Experimental feature

Listen to this article

Experimental feature

Talks have collapsed between mining giant BHP Billiton and striking workers at its Escondida copper mine in Chile, turning it into the longest mining strike in the country since 1973.

The strike entered its 43rd day after talks on Wednesday between the 2,500-member union at the world’s largest copper mine and BHP ended without any deal. BHP said its settlement offer will remain in force until March 28 after which it will be withdrawn.

“The company hopes that, within the next few days, Union Number 1 will formally accept or reject the offer,” BHP said in a statement. “In either case, the company will, as indicated previously, continue to focus on resuming operations.”

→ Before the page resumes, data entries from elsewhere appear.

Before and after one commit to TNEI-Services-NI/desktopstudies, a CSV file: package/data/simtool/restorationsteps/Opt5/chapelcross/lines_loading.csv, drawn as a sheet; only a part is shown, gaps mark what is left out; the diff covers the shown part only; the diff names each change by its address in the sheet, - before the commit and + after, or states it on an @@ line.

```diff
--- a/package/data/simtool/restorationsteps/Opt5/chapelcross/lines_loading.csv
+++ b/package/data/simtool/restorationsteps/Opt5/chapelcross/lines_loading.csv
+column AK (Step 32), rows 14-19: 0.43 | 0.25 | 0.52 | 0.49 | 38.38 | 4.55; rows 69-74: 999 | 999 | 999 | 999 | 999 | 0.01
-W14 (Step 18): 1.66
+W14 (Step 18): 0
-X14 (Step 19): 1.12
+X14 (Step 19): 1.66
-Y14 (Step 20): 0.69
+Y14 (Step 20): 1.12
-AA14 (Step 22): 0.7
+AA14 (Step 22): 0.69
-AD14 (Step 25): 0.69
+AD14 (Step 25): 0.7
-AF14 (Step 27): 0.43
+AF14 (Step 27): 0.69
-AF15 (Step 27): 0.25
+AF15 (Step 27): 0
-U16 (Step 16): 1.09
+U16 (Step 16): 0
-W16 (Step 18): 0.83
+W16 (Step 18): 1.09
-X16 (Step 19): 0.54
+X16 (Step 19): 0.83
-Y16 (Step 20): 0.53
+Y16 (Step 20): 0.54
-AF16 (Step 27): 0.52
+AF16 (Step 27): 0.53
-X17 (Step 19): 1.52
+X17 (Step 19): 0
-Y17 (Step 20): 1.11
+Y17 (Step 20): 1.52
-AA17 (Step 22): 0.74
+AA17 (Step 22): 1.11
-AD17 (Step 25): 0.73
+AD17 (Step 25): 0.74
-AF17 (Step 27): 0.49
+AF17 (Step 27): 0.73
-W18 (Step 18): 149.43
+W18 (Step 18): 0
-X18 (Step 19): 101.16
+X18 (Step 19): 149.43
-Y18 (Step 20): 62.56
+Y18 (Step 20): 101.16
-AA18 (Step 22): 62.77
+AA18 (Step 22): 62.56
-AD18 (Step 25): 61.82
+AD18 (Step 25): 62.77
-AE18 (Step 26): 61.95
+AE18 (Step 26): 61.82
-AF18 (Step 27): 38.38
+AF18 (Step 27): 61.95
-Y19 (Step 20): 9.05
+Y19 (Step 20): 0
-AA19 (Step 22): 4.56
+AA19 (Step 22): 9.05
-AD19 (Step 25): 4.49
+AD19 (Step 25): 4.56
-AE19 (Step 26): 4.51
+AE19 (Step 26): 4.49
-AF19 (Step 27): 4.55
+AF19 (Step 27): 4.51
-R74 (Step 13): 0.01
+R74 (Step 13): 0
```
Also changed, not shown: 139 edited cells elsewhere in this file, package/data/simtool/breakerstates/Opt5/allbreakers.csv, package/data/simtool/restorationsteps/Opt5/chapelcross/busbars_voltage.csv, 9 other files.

Copper output has been suspended at the mine since Feb. 9, making it the longest strike since workers walked out at the El Teniente mine in April 1973 before a military coup that brought Augusto Pinochet to power in September.

A strike at the BHP-owned Spence mine in 2009 lasted for 41 days, according to consultancy CRU.

Get alerts on BHP Billiton Ltd when a new story is published

Copyright The Financial Times Limited 2019. All rights reserved.

Comments have not been enabled for this article.

Follow the topics in this article